I understand why. Seuss could be pithy. He’s far from the only aphoristic writer to be credited with phrases he didn’t coin. Mark Twain, Ghandi, Groucho Marx, and many others have posthumously become the authors of many ideas.
But finding something on the internet does not confirm that what you’ve found is true. So, in what will likely be a failed effort to set the record straight, here are some things that Dr. Seuss never said –Â or, at least, there’s no record of him saying these things. And the historical record is all we have.
1. Be who you are and say what you feel, because those who mind don’t matter and those who matter don’t mind.
The sentiment here is congruent with Seuss’s public statements and some of his children’s books, but he never said this. (Below: one of many graphics that spread misinformation about Seuss. Â He only said numbers 1 and 3.)
Not only did Seuss never say this, but he tended to celebrate misbehavior.
3. Don’t cry because it’s over…Â Smile because it happened.
You have to be kidding me. Smile because it happened? No. He never said this.
4. Why fit in when you were born to stand out?
This is a Seussian sentiment, but he never uttered it using these words.
5. We are all a little weird and life’s a little weird, and when we find someone whose weirdness is compatible with ours, we join up with them and fall in mutual weirdness and call it love.

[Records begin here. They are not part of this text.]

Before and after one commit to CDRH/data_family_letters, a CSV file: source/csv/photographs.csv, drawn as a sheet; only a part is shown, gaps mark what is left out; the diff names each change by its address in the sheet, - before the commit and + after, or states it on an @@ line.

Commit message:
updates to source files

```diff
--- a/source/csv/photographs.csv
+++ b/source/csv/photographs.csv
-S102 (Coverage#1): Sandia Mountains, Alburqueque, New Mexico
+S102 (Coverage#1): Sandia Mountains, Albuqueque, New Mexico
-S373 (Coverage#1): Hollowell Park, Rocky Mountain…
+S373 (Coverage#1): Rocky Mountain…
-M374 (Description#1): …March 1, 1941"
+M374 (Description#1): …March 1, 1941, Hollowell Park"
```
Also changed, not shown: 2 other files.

Seuss might agree with this sentiment, but he never said it.
6. Sometimes the questions are complicated and the answers are simple.
Nope. Not something Seuss said.

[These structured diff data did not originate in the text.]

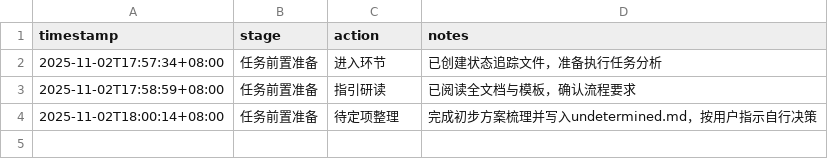
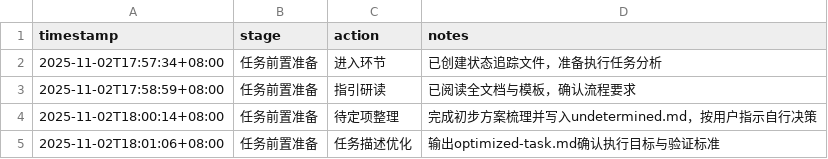
Before and after one commit to sayurinana/auto_download_favlist, a CSV file: ai-agent-output/2025-11-02T17-57-10_UTC+8_收藏夹助手增强版/AI-AGENT_working-status.csv, drawn as a sheet; the diff names each change by its address in the sheet, - before the commit and + after, or states it on an @@ line.

```diff
--- a/ai-agent-output/2025-11-02T17-57-10_UTC+8_收藏夹助手增强版/AI-AGENT_working-status.csv
+++ b/ai-agent-output/2025-11-02T17-57-10_UTC+8_收藏夹助手增强版/AI-AGENT_working-status.csv
+row 5: 2025-11-02T18:01:06+08:00 | 任务前置准备 | 任务描述优化 | 输出optimized-task.md确认执行目标与验证标准
```
Also changed, not shown: 1 other file.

7. Be awesome! Be a book nut!
Seuss wrote lots of books and read many others, but he did not say this. The giveaway is the colloquial use of “awesome.”
25 Things That Seuss Said
There are many quotable lines that Seuss actually did say.Â Why not use those instead?Â Here’s a sampling.
1. It is fun to have fun.
But you have to know how.
– the Cat in the Hat, inÂ The Cat in the Hat (1957)
2. Today you are you! That is truer than true!
There is no one alive who is you-er than you!
Shout loud, “I am lucky to be what I am!
Thank goodness I’m not a clam or a ham
Or a dusty old jar of sour gooseberry jam!
I am what I am! That’s a great thing to be!”
–Â narrator, Happy Birthday to You! (1959)
3. You have brains in your head.
You have feet in your shoes.
You can steer yourself
any direction you choose.
–Â narrator, Oh, the Places You’ll Go! (1990)
cares a whole awful lot,
nothing is going to get better.
–Â the Once-ler, The Lorax (1971)
5. Outside of my beginner books, I never write for children.Â I write for people.
–Â Dr. Seuss, interview with Michael Lee Katz (1984)
6. From there to here,
from here to there,
–Â narrator, One fish two fish red fish blue fish (1960)
7. I meant what I said
And I said what I meant. . .
An elephant’s faithful
One hundred per cent!
–Â Horton, Horton Hatches the Egg (1940)
8. Don’t give up! I believe in you all!
A person’s a person, no matter how small!
–Â Horton, Horton Hears a Who! (1954)
9. Adults are obsolete children and the hell with them.
–Â Dr. Seuss, in many interviews, including Shepard 1968, Dangaard 1976, & Bandler 1977
10. you’re in pretty good shape
for the shape you are in!
– narrator, You’re Only Old Once! (1986)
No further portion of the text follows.